### EXERCISE DIRECTIONS
Search the data below for "full"; list each line that holds it.

### WORKING DATA
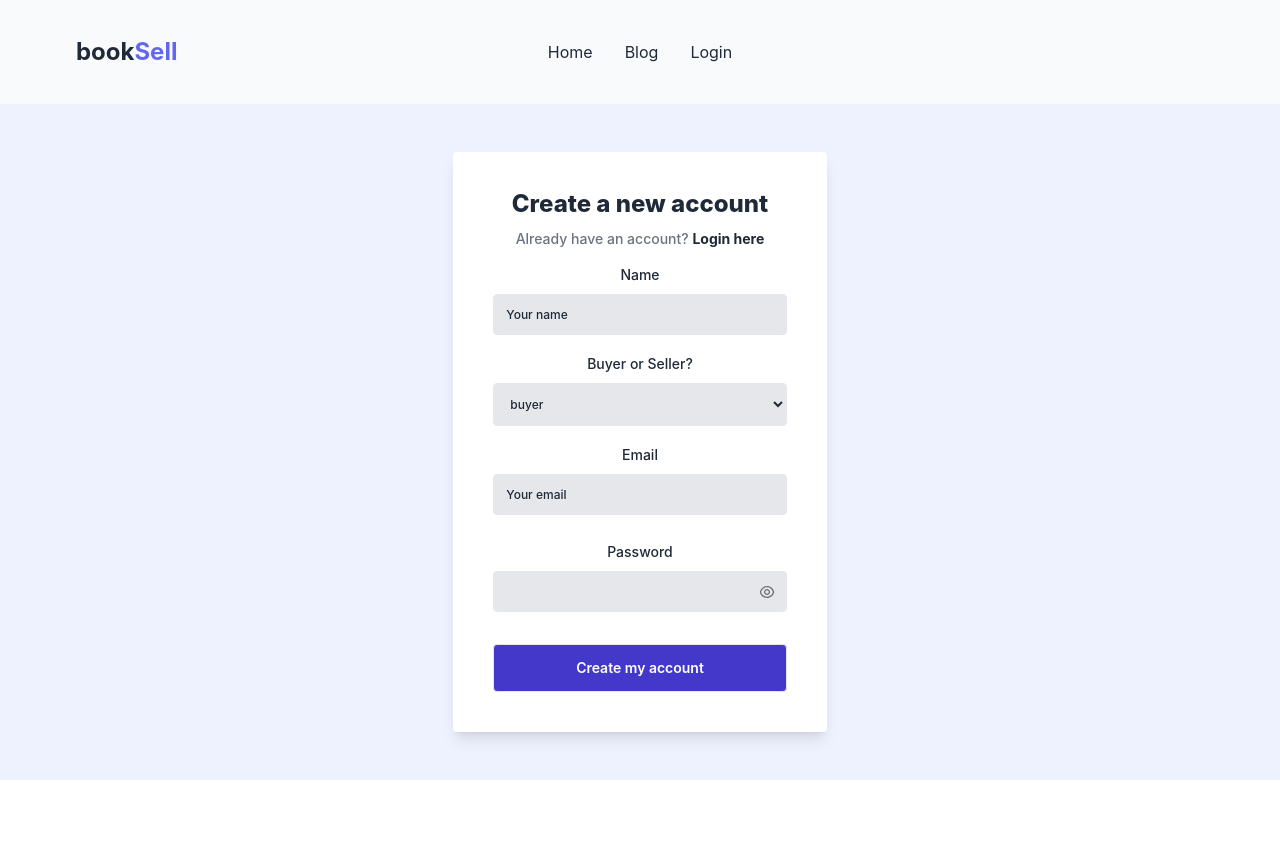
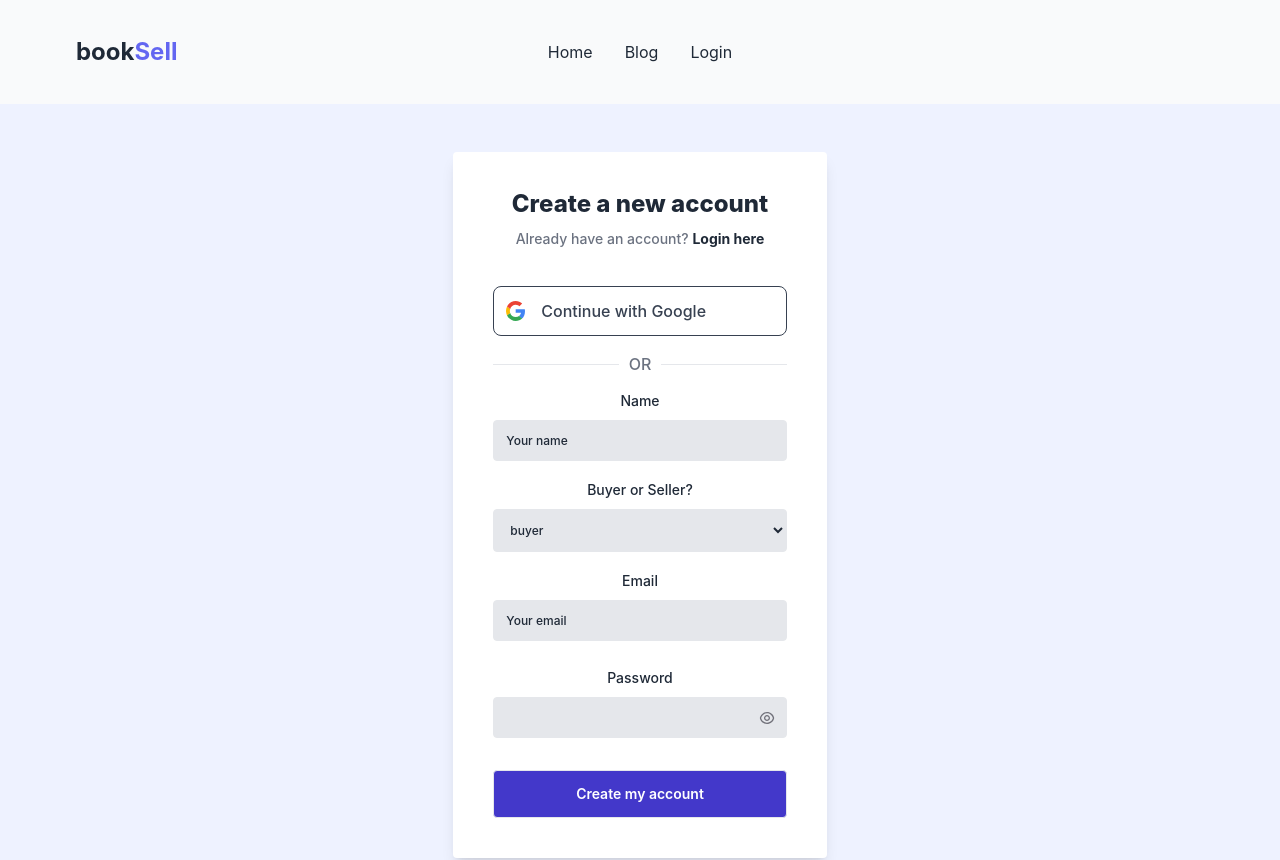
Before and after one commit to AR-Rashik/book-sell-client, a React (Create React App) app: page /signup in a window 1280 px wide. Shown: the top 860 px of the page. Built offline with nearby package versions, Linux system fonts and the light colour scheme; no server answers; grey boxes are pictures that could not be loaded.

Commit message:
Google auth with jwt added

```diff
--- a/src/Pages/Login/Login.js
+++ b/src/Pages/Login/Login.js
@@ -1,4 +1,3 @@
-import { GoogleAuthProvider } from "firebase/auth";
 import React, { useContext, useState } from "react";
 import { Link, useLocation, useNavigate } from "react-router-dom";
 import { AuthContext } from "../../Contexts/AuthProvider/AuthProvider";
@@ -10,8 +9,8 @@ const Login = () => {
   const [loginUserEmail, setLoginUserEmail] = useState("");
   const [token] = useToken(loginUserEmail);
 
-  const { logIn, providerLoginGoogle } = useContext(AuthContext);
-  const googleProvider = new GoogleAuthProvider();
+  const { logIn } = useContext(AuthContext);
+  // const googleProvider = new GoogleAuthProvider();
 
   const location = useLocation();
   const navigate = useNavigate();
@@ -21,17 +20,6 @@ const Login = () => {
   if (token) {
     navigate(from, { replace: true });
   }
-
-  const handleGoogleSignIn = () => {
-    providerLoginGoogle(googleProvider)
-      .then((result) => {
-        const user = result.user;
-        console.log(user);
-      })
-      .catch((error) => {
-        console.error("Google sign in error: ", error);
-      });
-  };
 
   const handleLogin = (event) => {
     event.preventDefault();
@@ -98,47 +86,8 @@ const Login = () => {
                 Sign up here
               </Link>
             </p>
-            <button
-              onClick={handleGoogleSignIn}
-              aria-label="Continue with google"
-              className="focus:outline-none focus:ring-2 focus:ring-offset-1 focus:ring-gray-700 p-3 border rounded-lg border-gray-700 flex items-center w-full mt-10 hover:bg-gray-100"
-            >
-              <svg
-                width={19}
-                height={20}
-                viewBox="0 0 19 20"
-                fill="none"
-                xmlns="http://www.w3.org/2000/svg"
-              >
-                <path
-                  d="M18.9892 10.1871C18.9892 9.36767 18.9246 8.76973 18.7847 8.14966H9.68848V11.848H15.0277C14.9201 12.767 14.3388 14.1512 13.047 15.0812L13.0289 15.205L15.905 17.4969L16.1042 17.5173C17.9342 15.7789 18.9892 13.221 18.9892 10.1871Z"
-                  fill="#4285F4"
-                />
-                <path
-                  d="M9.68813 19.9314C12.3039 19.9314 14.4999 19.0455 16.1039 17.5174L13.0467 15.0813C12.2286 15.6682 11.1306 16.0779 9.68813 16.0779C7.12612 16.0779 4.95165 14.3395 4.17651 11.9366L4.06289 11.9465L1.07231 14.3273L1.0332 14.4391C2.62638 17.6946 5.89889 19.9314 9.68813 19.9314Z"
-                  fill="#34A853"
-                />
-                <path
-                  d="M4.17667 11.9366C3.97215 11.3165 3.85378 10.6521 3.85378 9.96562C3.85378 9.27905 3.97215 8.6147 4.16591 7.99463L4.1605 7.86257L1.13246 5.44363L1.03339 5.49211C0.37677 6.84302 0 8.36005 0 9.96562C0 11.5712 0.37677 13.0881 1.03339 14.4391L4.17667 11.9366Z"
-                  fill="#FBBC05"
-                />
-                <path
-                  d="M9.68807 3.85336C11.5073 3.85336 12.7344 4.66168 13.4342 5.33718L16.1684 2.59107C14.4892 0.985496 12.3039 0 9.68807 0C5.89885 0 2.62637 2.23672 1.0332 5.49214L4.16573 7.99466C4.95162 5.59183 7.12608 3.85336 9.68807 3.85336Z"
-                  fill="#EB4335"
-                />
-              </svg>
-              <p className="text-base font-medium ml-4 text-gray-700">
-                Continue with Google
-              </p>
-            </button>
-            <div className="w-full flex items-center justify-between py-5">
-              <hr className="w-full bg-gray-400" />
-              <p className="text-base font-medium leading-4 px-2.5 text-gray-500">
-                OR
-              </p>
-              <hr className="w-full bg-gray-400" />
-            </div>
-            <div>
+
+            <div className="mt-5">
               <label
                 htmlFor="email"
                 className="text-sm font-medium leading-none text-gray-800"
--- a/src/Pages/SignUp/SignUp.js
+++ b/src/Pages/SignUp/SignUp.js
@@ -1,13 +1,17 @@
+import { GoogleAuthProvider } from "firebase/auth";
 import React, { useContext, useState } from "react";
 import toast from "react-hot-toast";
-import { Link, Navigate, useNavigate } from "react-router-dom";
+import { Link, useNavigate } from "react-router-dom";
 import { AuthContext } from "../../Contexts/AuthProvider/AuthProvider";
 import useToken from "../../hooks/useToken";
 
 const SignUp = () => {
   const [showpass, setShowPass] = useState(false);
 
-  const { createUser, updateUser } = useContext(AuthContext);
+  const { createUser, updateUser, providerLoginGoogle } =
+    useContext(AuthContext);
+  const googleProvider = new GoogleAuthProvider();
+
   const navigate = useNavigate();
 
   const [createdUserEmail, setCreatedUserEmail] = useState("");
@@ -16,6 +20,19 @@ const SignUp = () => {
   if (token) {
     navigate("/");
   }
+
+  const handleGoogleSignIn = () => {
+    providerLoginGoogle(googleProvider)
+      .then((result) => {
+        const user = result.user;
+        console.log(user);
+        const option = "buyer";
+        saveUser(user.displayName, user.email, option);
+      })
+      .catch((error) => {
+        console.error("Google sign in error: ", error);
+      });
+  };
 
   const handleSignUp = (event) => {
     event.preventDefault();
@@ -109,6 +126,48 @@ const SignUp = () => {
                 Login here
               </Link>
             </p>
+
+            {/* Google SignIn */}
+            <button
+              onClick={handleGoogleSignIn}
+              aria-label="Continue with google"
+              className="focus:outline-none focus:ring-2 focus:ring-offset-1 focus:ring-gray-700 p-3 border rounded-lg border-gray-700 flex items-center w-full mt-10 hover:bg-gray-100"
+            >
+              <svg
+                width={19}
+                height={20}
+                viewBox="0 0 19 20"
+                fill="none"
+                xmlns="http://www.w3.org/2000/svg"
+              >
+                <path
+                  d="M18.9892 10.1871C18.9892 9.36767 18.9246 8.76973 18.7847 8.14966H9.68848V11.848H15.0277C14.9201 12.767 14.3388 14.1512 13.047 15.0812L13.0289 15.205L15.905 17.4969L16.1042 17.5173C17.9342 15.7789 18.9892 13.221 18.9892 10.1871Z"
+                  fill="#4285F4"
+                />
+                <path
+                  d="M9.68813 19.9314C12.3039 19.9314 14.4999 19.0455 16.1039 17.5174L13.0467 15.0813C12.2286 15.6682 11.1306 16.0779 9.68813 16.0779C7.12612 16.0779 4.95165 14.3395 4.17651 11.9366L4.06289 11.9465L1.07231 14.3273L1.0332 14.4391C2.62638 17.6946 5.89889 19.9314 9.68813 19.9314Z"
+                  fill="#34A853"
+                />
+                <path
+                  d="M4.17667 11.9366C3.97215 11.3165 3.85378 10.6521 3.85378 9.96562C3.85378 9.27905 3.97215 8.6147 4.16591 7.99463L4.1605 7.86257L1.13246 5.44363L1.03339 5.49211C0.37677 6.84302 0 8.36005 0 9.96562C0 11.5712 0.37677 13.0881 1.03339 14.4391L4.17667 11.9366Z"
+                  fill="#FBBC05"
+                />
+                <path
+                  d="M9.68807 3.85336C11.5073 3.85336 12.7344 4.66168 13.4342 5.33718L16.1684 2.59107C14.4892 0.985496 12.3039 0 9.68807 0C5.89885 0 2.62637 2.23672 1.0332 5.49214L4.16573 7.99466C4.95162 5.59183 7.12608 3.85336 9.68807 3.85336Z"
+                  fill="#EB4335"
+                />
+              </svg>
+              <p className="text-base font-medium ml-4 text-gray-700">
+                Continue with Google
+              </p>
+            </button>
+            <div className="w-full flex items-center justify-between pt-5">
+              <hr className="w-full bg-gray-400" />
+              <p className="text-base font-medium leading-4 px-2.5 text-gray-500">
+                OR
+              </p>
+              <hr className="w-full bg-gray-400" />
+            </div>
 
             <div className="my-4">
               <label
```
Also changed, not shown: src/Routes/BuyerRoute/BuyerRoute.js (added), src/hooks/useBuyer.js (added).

### EXERCISE SOLUTION
-              className="focus:outline-none focus:ring-2 focus:ring-offset-1 focus:ring-gray-700 p-3 border rounded-lg border-gray-700 flex items-center w-full mt-10 hover:bg-gray-100"
-            <div className="w-full flex items-center justify-between py-5">
-              <hr className="w-full bg-gray-400" />
-              <hr className="w-full bg-gray-400" />
+              className="focus:outline-none focus:ring-2 focus:ring-offset-1 focus:ring-gray-700 p-3 border rounded-lg border-gray-700 flex items-center w-full mt-10 hover:bg-gray-100"
+            <div className="w-full flex items-center justify-between pt-5">
+              <hr className="w-full bg-gray-400" />
+              <hr className="w-full bg-gray-400" />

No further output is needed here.